[Opening Material for the task section]

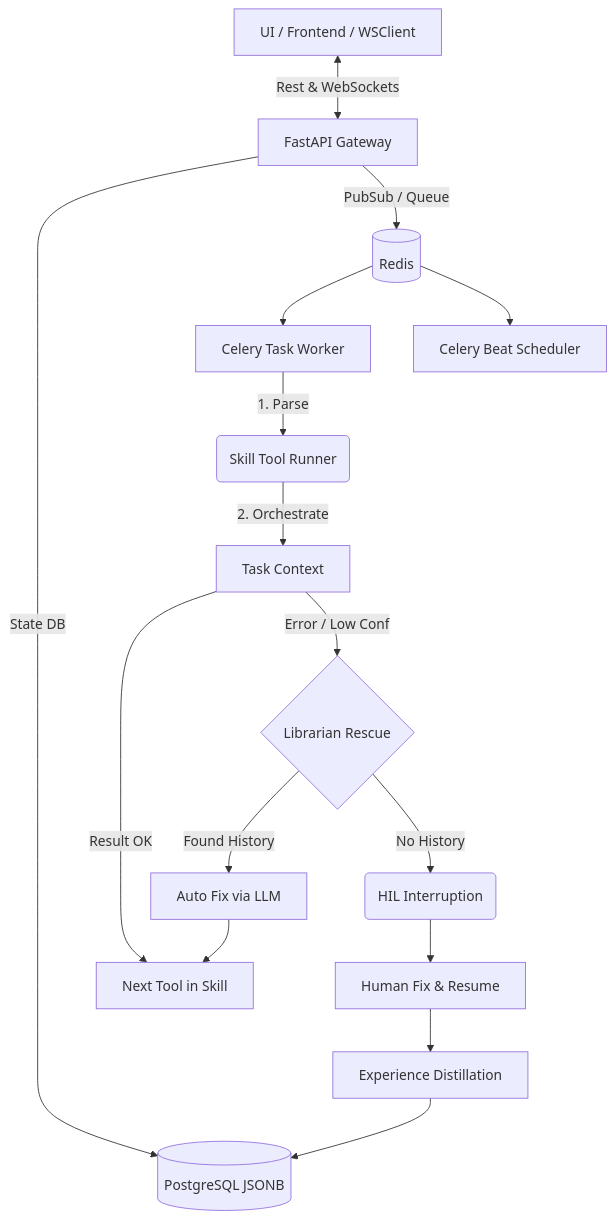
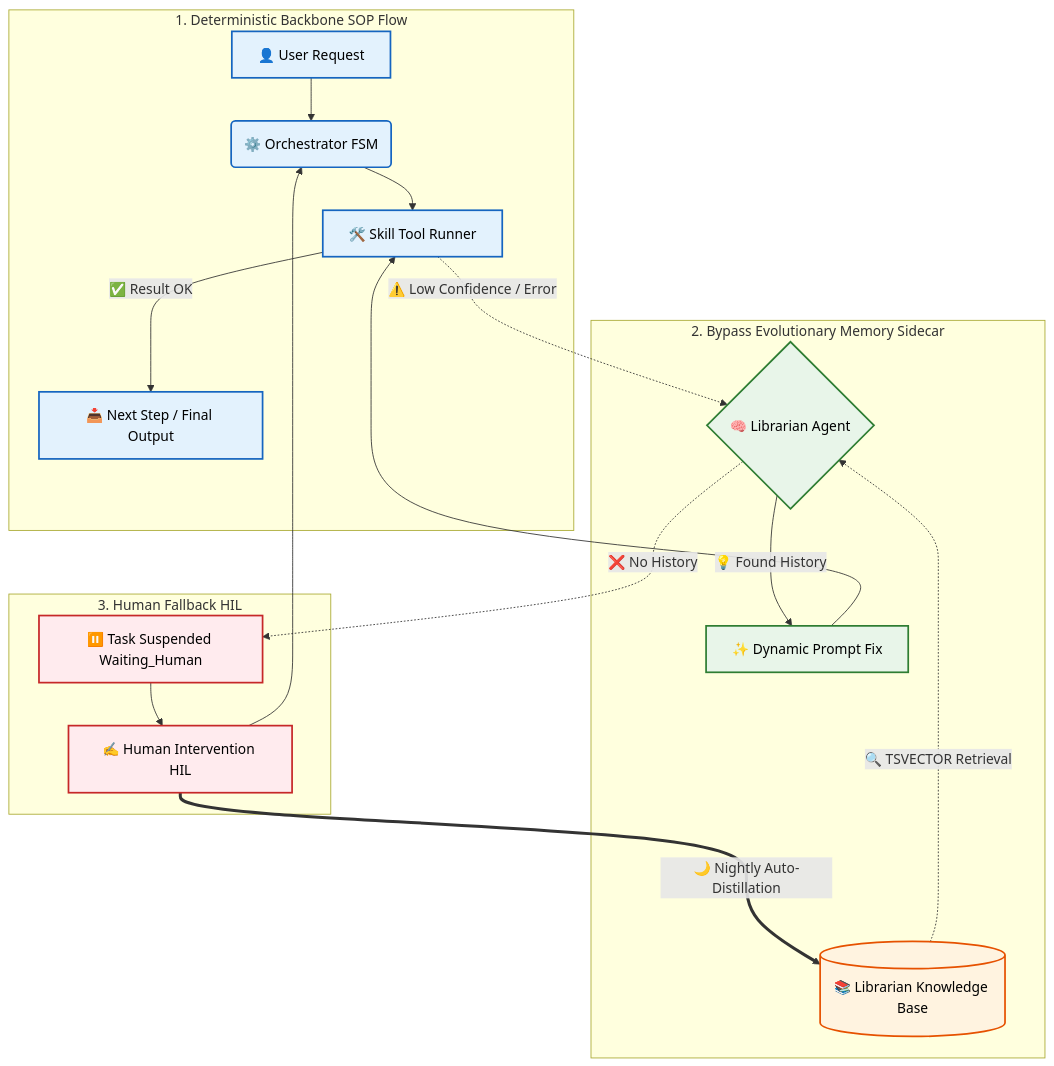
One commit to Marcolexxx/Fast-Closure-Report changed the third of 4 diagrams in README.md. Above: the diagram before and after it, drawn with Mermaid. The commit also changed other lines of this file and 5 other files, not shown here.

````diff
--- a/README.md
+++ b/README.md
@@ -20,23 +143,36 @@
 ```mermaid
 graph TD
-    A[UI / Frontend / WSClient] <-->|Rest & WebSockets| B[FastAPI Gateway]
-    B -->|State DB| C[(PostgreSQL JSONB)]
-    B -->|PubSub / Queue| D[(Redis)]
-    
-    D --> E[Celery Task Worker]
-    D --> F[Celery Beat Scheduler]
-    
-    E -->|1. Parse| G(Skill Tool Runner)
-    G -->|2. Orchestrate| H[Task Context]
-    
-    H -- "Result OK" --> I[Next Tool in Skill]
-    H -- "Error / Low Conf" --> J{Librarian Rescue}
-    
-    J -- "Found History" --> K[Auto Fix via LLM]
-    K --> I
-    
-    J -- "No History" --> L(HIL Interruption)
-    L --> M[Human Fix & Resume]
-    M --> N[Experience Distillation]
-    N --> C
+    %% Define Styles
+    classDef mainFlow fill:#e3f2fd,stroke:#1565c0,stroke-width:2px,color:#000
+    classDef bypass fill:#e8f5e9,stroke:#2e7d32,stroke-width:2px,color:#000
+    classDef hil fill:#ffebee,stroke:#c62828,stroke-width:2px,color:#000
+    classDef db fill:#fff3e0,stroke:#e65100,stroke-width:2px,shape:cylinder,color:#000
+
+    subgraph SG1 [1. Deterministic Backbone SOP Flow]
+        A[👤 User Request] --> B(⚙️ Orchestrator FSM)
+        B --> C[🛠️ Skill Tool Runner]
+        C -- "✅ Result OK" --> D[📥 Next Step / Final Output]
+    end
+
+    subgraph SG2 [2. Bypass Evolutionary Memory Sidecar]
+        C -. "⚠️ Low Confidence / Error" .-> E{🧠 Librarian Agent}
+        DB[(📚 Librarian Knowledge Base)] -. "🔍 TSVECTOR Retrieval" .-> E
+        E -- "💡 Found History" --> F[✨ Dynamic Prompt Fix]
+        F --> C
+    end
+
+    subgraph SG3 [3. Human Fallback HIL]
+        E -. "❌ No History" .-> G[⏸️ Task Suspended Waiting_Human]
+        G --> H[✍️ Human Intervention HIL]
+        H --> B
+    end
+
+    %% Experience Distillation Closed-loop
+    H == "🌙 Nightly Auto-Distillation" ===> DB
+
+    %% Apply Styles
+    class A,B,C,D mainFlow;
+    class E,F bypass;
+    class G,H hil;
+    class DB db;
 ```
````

[Closing Material for the task section]
[Opening Material for the task section]

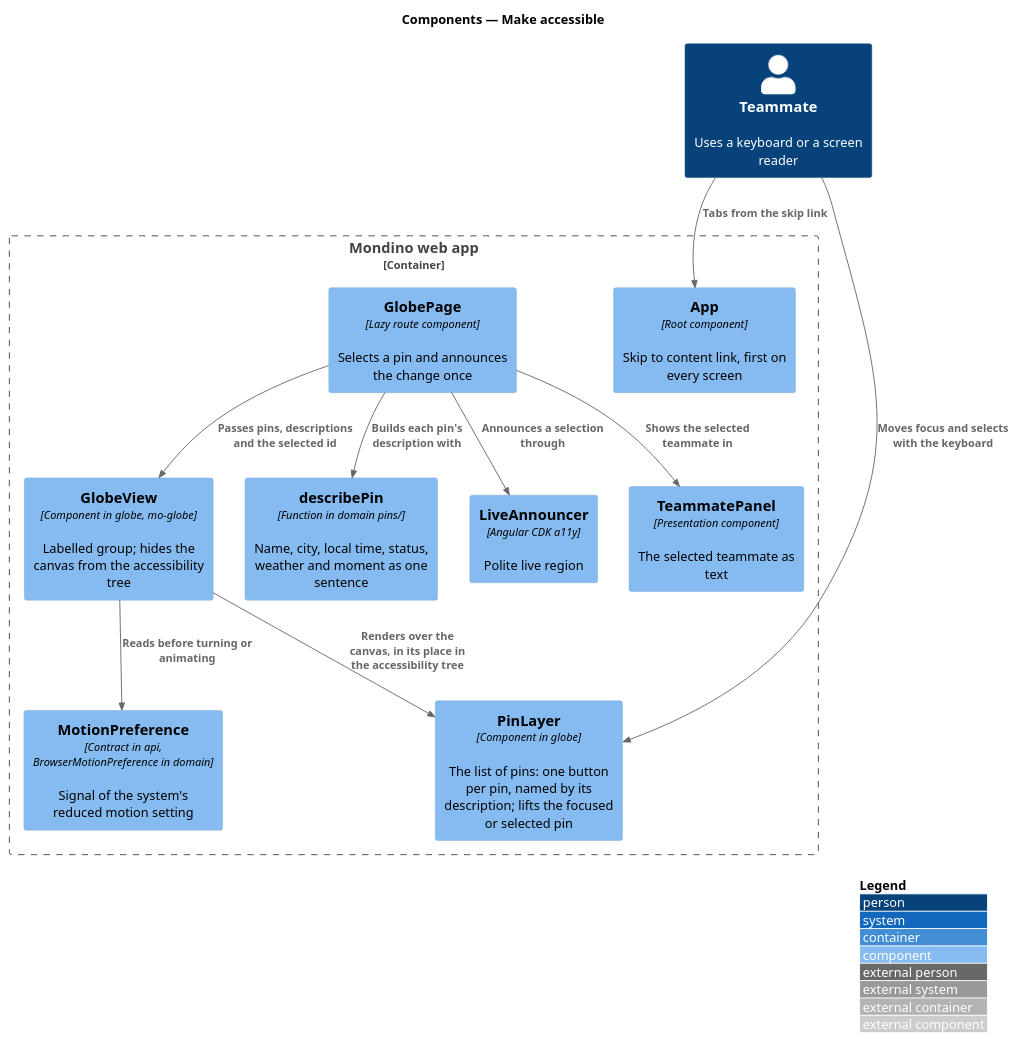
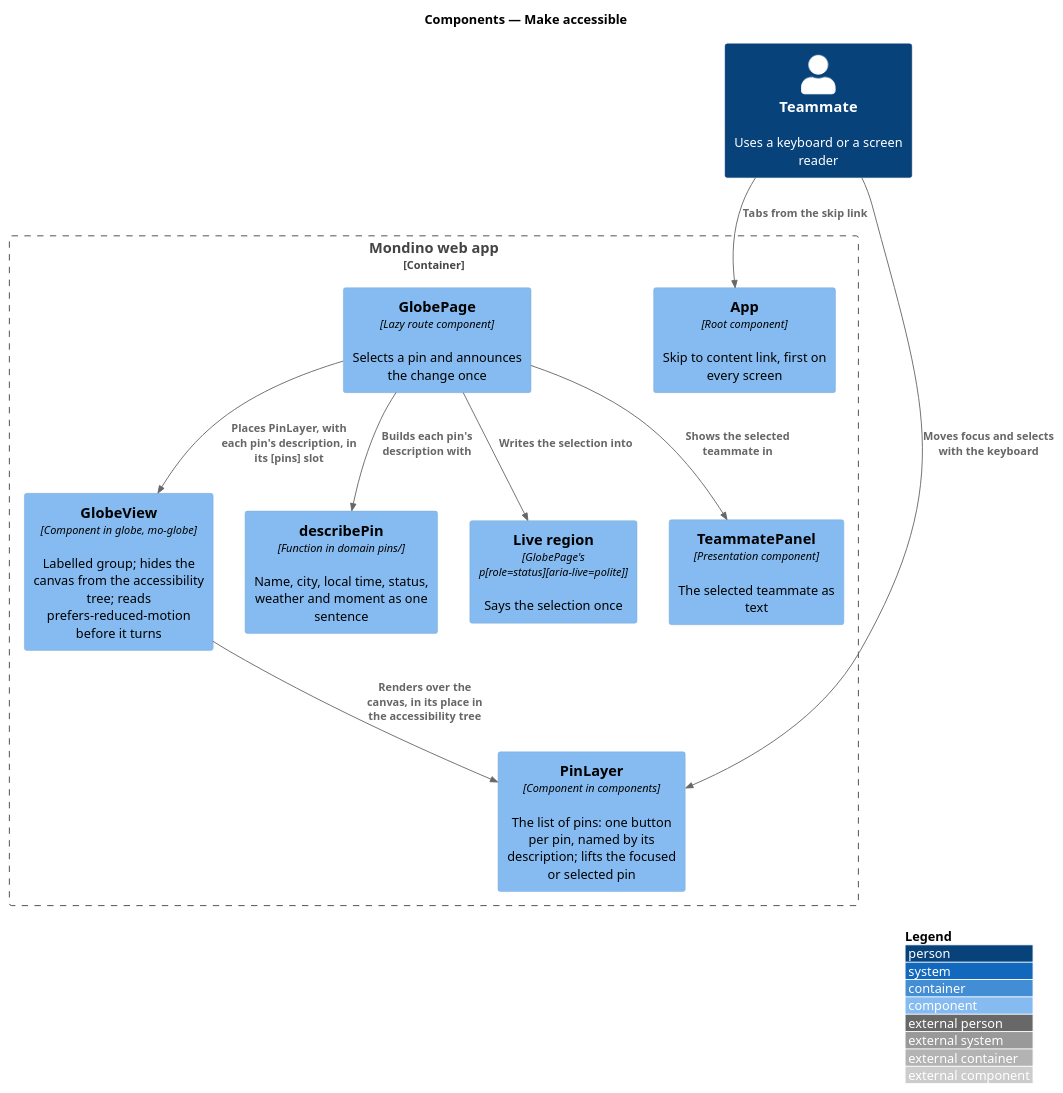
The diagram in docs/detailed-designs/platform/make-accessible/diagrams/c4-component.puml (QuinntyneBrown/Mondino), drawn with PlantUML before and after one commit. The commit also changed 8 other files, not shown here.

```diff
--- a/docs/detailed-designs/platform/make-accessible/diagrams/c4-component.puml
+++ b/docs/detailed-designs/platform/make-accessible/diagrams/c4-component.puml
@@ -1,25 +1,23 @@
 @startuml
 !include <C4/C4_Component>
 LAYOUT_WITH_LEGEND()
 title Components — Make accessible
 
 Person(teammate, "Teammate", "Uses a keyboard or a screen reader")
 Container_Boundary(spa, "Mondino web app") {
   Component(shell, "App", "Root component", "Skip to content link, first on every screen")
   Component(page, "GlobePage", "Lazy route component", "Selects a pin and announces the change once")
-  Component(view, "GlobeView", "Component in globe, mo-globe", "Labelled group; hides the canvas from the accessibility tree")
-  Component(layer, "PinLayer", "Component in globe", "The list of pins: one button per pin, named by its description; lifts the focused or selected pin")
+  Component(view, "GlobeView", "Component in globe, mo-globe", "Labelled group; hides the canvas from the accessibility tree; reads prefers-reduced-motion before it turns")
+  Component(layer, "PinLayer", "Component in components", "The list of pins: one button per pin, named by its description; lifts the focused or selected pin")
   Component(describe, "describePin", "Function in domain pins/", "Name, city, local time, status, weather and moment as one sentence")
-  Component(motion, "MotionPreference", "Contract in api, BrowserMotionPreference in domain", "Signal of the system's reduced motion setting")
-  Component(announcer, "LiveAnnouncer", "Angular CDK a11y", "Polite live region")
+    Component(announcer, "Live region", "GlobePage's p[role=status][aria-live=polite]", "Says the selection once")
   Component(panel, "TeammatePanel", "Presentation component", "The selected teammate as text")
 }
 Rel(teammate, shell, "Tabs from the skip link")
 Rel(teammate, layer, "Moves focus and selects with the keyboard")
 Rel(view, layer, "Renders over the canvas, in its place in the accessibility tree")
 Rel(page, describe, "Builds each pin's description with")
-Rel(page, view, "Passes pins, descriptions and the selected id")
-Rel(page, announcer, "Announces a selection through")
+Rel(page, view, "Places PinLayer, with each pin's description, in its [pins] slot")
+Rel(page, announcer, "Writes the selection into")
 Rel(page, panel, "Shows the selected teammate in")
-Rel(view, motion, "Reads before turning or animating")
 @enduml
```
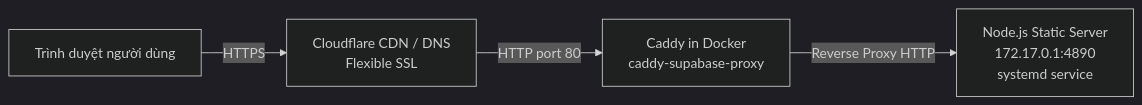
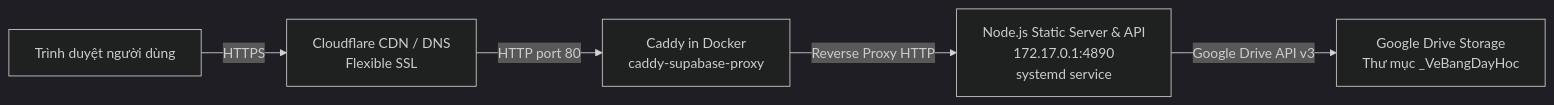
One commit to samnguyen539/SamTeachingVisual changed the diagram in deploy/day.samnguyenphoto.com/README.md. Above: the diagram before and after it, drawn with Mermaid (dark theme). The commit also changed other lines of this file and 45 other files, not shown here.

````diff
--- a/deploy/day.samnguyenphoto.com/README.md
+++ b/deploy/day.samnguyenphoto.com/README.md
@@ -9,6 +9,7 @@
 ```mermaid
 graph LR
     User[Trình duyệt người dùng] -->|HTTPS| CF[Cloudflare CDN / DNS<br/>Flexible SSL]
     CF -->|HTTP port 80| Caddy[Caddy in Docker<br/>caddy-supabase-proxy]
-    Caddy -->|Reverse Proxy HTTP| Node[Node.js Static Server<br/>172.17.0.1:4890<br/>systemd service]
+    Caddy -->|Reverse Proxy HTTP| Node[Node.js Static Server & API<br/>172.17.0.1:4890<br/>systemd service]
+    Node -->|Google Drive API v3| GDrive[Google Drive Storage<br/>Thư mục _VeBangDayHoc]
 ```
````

[Closing Material for the task section]
[Opening Material for the task section]

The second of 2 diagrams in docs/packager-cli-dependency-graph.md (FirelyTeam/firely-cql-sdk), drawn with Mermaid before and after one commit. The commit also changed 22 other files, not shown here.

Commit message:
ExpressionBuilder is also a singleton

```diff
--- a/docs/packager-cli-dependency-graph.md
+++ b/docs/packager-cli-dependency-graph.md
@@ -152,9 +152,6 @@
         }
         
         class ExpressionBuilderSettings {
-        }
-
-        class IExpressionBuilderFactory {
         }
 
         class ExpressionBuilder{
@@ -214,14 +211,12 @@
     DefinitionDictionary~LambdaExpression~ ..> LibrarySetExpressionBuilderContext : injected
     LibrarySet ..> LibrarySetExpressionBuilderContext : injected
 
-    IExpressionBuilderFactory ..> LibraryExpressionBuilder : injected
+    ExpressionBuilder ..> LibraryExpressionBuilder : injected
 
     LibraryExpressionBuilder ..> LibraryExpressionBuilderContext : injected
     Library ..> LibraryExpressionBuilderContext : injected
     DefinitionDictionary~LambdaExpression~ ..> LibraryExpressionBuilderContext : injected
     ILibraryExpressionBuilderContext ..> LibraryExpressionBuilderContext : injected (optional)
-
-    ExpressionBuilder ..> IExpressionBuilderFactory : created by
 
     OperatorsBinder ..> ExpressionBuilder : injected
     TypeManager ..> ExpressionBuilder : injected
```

[Closing Material for the task section]

In the entries above, identify every line with the word "History". Copy those lines.

* Response to this task *
-    J -- "Found History" --> K[Auto Fix via LLM]
-    J -- "No History" --> L(HIL Interruption)
+        E -- "💡 Found History" --> F[✨ Dynamic Prompt Fix]
+        E -. "❌ No History" .-> G[⏸️ Task Suspended Waiting_Human]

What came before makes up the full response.